18, robbed after work
in mall parking lot
By Jessica King
A string of violent purse-snatchings at malls “down the hill” hit home this month, with the robbery of an 18-year-old Ramona woman.
Lauren Frye was robbed while leaving Westfield Parkway Plaza in El Cajon, where she just recently started working, according to her mother, Kim Frye.
“It was fairly early, only 7 o’clock at night, she was walking to her car in the same direction as traffic in the parking lot when they pulled up behind her," said Kim. "Their car’s headlights were off … a man in the back seat got right up to her through his window and screamed at her, ‘Shut up!’ … He grabbed her wrist and then her purse, knocking her to the ground.”
Frye lost her first paycheck and other personal valuables but escaped serious injury. Still, she was shaken and felt “so violated,” said her mother, adding that the family was further horrified to learn there have been at least six other similar robberies targeting young women in local shopping mall parking lots, and neither employees nor shoppers have been warned.
The Fryes are working with El Cajon police to try to catch the thieves.
“I’m most concerned as a mother about these young girls who can be so vulnerable talking on their cell phones and not being aware of their surroundings,” said Kim, noting she’s now cautioned her own daughter to walk against traffic so she can see what’s coming and to not be afraid to ask for a security escort when leaving work after dark.
“It’s your right as a consumer and an employee to have safety first,” she said.
Authorities in Ramona said residents would be smart to heed a few simple safety guidelines to avoid being crime victims during the holidays, both while shopping and while at home.
The darker side of any holiday season includes increases in parking lot robberies and home and vehicle break-ins, said Crime Prevention Specialist Barbara Wallace of the San Diego County Sheriff’s Department.
“I think this is the worst time of year to be a victim,” said Wallace. “It hurts more, I think, when you get someone special something with your hard-earned money and you lose it before you can give it to them.”
The Sheriff Department’s Ramona substation is in the midst of launching its annual holiday watch program, which, according to Wallace, boils down to an increased vigilance by law enforcement to make the holiday season safer and happier for Ramona residents. That will include mounted patrols working local shopping center parking lots, and senior volunteers keeping an eye out for suspicious activity.
But law enforcement cannot be everywhere and with so many Ramona residents shopping and working “down the hill” during the holidays, Wallace recommends residents also step up their personal safety efforts to avoid being targeted like Frye was.
“When you’re out shopping, be especially aware of everything around you, have your keys out and ready so you’re not having to shuffle around for them when you get to your car,” said Wallace. “Also be careful of people asking for money ... you could pull out your wallet to give them a few bucks and realize it was just a ruse to make yourself even more vulnerable.”

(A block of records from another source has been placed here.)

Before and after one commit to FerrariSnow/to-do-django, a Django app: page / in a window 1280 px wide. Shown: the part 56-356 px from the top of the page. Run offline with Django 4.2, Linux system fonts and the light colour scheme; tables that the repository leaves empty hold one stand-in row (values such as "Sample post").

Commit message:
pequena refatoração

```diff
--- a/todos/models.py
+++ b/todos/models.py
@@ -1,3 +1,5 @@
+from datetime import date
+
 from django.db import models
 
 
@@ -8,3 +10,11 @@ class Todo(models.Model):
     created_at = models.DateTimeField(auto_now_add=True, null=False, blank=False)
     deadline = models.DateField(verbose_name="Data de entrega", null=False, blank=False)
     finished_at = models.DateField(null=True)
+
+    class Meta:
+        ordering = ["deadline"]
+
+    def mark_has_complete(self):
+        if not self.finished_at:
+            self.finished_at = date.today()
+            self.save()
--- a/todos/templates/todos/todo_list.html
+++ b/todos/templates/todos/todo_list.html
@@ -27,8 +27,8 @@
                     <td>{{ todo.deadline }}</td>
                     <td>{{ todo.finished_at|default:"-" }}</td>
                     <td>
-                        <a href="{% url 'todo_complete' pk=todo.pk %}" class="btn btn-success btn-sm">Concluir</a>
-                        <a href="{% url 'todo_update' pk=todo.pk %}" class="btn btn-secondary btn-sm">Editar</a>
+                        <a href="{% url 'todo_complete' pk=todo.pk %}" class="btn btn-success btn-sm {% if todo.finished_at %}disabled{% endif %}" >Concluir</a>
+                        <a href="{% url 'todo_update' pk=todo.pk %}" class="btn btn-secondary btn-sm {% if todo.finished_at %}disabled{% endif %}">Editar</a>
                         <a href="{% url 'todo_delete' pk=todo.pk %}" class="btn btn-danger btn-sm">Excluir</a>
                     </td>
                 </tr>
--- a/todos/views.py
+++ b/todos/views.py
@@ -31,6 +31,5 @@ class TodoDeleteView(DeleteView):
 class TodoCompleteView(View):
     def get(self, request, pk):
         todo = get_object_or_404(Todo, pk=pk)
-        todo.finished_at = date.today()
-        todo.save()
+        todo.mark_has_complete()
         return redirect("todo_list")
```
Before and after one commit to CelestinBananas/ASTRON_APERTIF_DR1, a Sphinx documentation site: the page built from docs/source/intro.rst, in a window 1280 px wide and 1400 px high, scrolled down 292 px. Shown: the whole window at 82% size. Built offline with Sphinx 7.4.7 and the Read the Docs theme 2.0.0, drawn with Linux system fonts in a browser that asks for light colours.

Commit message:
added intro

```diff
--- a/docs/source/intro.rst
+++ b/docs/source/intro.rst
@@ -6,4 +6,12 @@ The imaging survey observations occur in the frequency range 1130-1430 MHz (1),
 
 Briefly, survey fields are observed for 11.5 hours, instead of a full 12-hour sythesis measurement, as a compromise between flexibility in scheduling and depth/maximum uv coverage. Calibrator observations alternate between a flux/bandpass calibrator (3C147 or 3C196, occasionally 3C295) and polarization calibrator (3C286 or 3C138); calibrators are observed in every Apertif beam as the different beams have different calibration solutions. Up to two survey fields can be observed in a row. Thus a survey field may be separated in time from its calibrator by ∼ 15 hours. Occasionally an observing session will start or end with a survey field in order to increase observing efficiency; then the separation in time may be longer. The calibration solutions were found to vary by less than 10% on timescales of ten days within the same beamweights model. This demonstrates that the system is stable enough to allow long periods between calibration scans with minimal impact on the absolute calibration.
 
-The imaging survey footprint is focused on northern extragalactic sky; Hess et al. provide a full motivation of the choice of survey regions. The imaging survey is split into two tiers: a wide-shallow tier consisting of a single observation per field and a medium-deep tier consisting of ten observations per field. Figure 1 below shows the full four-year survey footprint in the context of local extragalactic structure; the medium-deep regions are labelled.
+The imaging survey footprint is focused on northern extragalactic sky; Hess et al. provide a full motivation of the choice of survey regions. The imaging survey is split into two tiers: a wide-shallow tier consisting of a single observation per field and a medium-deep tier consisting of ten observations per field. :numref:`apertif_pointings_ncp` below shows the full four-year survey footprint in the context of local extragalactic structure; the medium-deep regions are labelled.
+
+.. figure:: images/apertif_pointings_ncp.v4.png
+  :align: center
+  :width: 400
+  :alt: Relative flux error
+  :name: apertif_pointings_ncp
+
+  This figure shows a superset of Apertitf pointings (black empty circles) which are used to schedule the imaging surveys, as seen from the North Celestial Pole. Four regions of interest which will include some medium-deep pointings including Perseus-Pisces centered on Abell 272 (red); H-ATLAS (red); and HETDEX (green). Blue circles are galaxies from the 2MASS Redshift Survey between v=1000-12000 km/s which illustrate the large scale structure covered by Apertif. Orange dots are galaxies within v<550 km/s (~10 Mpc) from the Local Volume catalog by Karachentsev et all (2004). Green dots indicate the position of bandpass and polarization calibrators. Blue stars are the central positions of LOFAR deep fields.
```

When making multiple stops, be sure to not to leave shopping bags – or any other valuables, for that matter – in plain sight on any front or rear seats, said Wallace, recommending bags be secured away in trunks.
Because criminals also cruise neighborhoods looking for so-called easy-grab opportunities, Wallace recommends bags not be left in vehicles once residents return to their homes.
Bring bags inside right away, she said.
“When you’re at home, still lock your cars and windows, and don’t leave presents visible to someone on the outside looking in,” said Wallace.
When it comes to charities that solicit during the holidays, give to the ones you know, such as the Salvation Army and Toys for Tots, to avoid scams, said Wallace.
Some crooks like giving gifts as much as they like to receive them. They just don’t always like to pay for them, said Wallace.
She urged petty thieves to think twice about being a Scrooge. Instead, turn to local charities for help if money is tight, don’t spoil someone else’s holiday, she said.